There is a fine line between using your network and abusing your network. People
in your network aren’t the ones who will hire you; networking is based on
the premise that we live in a small world and our network serves as our ears for the
potential job openings. I’m not hiring but I just heard that Company X is in need of
someone with your qualifications so I give you a call and let you know about the
opening. Networking is and probably always will be the most powerful tool
of job-hunting — when used correctly.
There is no question you are desperate — and I feel for you. But you have to
understand that hiring managers do not hire people who are desperate for a job –
any job — hiring managers want job-seekers who are a good fit and have an interest
in the job and the company.
And I think you are still traumatized — on some level — by getting downsized.

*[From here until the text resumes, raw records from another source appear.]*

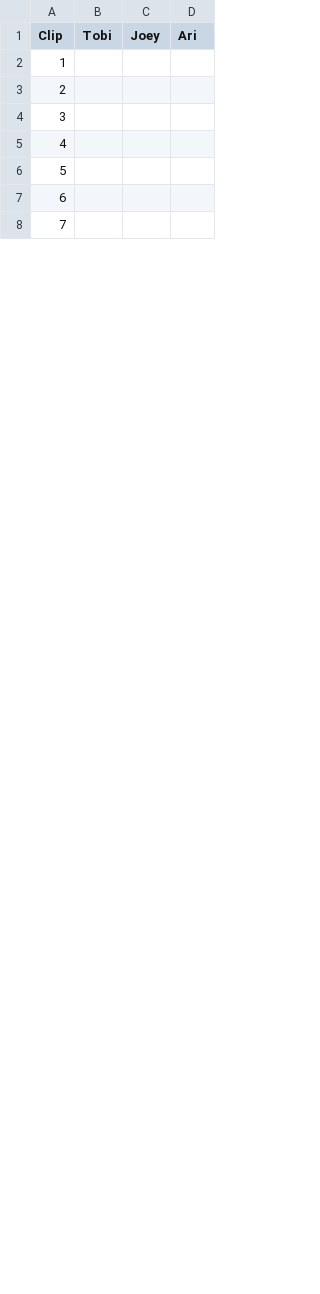
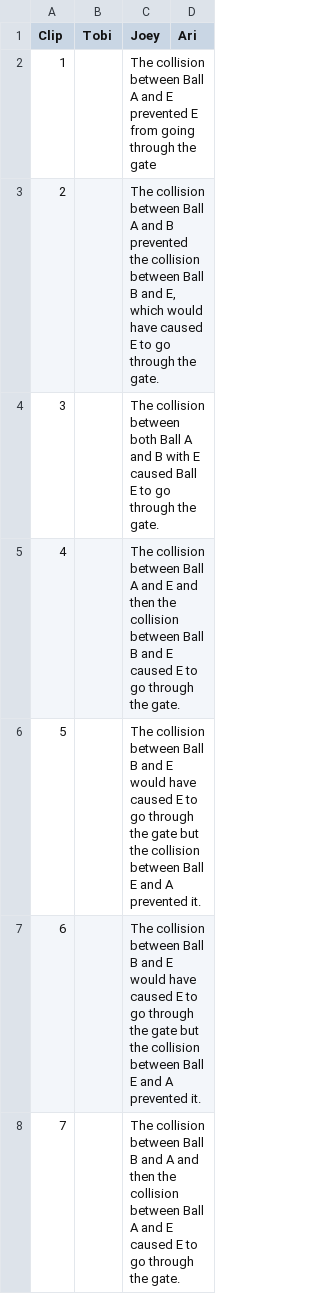
Before and after one commit to joeyginorio/Explanation, a CSV file: tables/explanations.csv, drawn as a sheet; only a part is shown; the diff covers the shown part only.

Commit message:
added my explanations

```diff
--- a/tables/explanations.csv
+++ b/tables/explanations.csv
@@ -1,8 +1,8 @@
 Clip,Tobi,Joey,Ari
-1,,,
-2,,,
-3,,,
-4,,,
-5,,,
-6,,,
-7,,,
+1,,The collision between Ball A and E prevented E from going through the gate,
+2,,"The collision between Ball A and B prevented the collision between Ball B and E, which would have caused E to go through the gate.",
+3,,The collision between both Ball A and B with E caused Ball E to go through the gate.,
+4,,The collision between Ball A and E and then the collision between Ball B and E caused E to go through the gate.,
+5,,The collision between Ball B and E would have caused E to go through the gate but the collision between Ball E and A prevented it.,
+6,,The collision between Ball B and E would have caused E to go through the gate but the collision between Ball E and A prevented it.,
+7,,The collision between Ball B and A and then the collision between Ball A and E caused E to go through the gate.,
```
Also changed, not shown: 27 edited cells elsewhere in this file.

Just about
everyone gets fired or downsized at some point in their careers and you need to find
a way to put that behind you and move forward. There is no stigma — unless you put
one on yourself.
At one point you WERE getting interviews but I am guessing your desperation or
trauma over being fired was telegraphed to the interviewer — and that’s why you never
received a call back or a job offer.
My best advice? You need counseling. Call your alma mater and speak with a
career professional. If you don’t want to do that see if there is a one-stop career center in your area. These publicly funded career centers can help you regain the
confidence you need and rebuild your skills so that you can get a new job and
begin rebuilding your life.
Use this URL to find a local government-sponsored career center:
Career One-Stop Center Service Locator.
For more advice on networking go to this section of Quintessential Careers:
The Art of Networking.

;

Anonymous writes:
Network. Network. Network.
I followed all the networking and other advice you and every other career guru offers.
I’ve been out of work for more than two years now. Nobody in my network will return my phone
calls or emails anymore because of course they all have jobs so they can’t understand
why I don’t. They’re tired of hearing about me not having a job. They’ve asked me not to
give their names as references anymore because they’re tired of all the phone calls from
people who end up not hiring me anyway. Without references I don’t have a chance of
finding work.
I have no job and I’m so demoralized that I don’t even have it in me anymore to bother to
look for one. I have no friends left. I spend every moment of every day by myself. I have
nobody to talk to. And oh yeah I have a truckload of skills training and experience
going to waste.



The Career Doctor responds:
First let me state how sorry I am that you are in your current situation. I think
desperation and poor job-search techniques have had a hand in your stretch of unemployment.
There is a fine line between using your network and abusing your network. People
in your network aren’t the ones who will hire you; networking is based on
the premise that we live in a small world and our network serves as our ears for the
potential job openings. I’m not hiring but I just heard that Company X is in need of
someone with your qualifications so I give you a call and let you know about the
opening. Networking is and probably always will be the most powerful tool
of job-hunting — when used correctly.
There is no question you are desperate — and I feel for you. But you have to
understand that hiring managers do not hire people who are desperate for a job –
any job — hiring managers want job-seekers who are a good fit and have an interest
in the job and the company.
And I think you are still traumatized — on some level — by getting downsized. Just about
everyone gets fired or downsized at some point in their careers and you need to find
a way to put that behind you and move forward. There is no stigma — unless you put
one on yourself.
At one point you WERE getting interviews but I am guessing your desperation or
trauma over being fired was telegraphed to the interviewer — and that’s why you never
received a call back or a job offer.
My best advice? You need counseling. Call your alma mater and speak with a
career professional. If you don’t want to do that see if there is a one-stop career center in your area. These publicly funded career centers can help you regain the
confidence you need and rebuild your skills so that you can get a new job and
begin rebuilding your life.
Use this URL to find a local government-sponsored career center:
Career One-Stop Center Service Locator.
For more advice on networking go to this section of Quintessential Careers:
The Art of Networking.